Fixed income products. In the past five years, CDFIs have consistently appeared in fixed income markets, including a handful that are S&P-rated and offered on a continuous basis.
- Local Initiatives Support Corporation (LISC) is issuing up to $150 million of S&P AA- rated-fixed income Impact Notes. The Notes are for general corporate purposes, including up to $10 million for our recently announced commitment to racial equity—Project 10X. Through Project 10X, LISC will invest in building equity and wealth for Black, Indigenous and People of Color (“BIPOC”). This includes investments in homeownership and small business ownership, building credit and savings, strengthening BIPOC-led financial institutions, investing in community assets and wellbeing, and supporting quality jobs with good wages and benefits.
LISC’s notes are available through Incapital, an underwriter and distributer of securities. Incapital enables individual investors to purchase LISC’s notes, offered through its InterNotes debt program, through their brokerage accounts. These notes are sold on Incapital’s Legacy Platform in $1,000 increments, with maturities ranging from 1-10 years, and at fixed rates of interest. Pricing is market driven and based off of similarly rated corporate financials. To learn more and obtain LISC’s prospectus and most recent pricing supplement, visit www.lisc.org/invest.
- Other S&P-rated notes include Capital Impact Investment Notes and Century Sustainable Impact Notes.
Equity products. CDFIs like Oportun and Amalgamated Bank offer equity products that retail investors may consider to round out their holistic community investment portfolio.
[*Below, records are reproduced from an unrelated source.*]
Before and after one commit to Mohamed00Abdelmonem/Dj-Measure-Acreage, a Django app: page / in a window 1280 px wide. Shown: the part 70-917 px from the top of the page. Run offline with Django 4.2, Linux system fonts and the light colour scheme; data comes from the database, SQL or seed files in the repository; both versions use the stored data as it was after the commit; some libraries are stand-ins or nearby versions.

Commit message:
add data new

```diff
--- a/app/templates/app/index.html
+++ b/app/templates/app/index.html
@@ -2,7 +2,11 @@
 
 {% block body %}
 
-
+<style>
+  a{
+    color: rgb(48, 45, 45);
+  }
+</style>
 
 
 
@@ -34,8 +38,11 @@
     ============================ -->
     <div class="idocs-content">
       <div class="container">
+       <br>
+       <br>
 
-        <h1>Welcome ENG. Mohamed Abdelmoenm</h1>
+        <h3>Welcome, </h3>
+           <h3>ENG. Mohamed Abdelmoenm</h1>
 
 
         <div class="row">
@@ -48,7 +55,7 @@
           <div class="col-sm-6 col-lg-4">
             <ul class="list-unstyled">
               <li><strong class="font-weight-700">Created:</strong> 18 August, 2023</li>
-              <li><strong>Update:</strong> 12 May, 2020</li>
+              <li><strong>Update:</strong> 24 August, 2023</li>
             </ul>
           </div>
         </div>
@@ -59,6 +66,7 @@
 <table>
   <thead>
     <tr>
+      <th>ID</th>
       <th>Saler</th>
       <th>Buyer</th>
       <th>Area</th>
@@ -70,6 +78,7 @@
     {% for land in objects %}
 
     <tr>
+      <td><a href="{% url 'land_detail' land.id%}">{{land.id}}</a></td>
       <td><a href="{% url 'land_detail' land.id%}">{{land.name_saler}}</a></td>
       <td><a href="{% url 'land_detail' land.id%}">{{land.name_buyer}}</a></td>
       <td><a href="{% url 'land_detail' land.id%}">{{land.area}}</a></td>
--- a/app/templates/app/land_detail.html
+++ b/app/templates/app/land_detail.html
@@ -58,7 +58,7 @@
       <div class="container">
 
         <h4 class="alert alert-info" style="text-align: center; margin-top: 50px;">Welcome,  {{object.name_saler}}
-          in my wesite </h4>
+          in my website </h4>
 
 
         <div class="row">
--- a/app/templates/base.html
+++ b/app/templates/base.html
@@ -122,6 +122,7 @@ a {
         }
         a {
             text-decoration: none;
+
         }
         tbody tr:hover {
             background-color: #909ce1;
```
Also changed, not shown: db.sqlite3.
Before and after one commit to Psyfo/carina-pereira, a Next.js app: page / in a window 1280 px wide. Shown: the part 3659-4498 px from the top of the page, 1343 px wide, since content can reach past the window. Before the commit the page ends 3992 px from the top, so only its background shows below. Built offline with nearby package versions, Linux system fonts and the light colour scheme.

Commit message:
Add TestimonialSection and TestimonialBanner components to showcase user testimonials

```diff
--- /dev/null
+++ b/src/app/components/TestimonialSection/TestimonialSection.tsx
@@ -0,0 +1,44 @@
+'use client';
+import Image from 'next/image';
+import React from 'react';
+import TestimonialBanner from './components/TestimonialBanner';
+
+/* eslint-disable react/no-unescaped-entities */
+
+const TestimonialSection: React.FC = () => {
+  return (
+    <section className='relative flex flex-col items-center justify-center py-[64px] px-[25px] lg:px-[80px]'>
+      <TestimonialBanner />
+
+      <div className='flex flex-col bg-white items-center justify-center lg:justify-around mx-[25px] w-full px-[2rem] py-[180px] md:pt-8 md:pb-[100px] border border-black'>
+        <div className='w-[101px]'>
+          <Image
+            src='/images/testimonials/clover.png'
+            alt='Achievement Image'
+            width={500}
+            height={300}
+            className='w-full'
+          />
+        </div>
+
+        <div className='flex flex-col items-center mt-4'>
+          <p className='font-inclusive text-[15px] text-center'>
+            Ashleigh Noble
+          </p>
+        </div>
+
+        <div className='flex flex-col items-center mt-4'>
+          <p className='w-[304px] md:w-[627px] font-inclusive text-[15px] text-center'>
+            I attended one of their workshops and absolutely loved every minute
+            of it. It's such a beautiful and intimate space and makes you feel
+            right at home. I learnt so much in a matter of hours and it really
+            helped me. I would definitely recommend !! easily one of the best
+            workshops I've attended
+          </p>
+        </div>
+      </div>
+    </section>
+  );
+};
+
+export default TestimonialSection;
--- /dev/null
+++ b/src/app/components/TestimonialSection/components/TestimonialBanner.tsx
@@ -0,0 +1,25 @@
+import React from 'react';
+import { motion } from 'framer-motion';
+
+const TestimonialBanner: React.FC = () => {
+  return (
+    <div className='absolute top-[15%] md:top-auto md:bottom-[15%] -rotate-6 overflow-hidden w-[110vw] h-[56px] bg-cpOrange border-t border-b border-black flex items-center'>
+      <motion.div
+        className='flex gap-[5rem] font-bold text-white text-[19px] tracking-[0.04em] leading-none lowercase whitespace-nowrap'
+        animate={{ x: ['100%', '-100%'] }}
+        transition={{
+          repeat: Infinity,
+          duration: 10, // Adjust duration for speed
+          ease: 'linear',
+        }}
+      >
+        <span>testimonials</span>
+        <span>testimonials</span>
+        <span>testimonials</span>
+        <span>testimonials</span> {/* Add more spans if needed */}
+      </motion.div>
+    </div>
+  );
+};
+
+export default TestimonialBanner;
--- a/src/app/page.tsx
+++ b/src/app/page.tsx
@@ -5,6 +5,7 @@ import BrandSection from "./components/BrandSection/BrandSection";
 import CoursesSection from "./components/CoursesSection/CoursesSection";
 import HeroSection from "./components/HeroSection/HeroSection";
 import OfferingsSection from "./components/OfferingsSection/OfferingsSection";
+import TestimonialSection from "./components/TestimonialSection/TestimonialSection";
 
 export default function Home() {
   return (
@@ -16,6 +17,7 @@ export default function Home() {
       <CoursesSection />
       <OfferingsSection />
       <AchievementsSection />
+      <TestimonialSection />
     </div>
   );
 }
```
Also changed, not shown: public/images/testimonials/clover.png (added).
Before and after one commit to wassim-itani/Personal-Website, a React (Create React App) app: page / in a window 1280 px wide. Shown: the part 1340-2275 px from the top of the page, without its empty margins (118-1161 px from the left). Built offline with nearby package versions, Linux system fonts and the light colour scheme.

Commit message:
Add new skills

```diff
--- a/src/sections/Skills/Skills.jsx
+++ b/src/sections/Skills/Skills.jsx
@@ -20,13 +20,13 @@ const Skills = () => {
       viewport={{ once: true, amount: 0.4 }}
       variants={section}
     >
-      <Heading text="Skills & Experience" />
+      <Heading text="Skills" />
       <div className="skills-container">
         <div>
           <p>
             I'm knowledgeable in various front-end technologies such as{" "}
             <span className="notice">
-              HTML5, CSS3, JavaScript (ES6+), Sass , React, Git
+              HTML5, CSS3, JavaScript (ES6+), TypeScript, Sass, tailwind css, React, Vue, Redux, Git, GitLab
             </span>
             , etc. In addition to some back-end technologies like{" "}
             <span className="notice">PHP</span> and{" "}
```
As every financial advisor knows, no financial product is risk-free. Each investment must be assessed based on the client’s individual parameters governed through their Investment Policy Statement.
CDFI investment products are a powerful arrow in the quiver of financial advisors with clients interested in community investing, social justice, and environmental justice. Since learning about community investing, I discovered that CDFIs like Fahe and Natural Capital Investment Fund actively lend into places like Martin County, Ken. where much of my family still resides. Places that are often disconnected from mainstream financial institutions, but are very much connected to their place-based dreams and potential.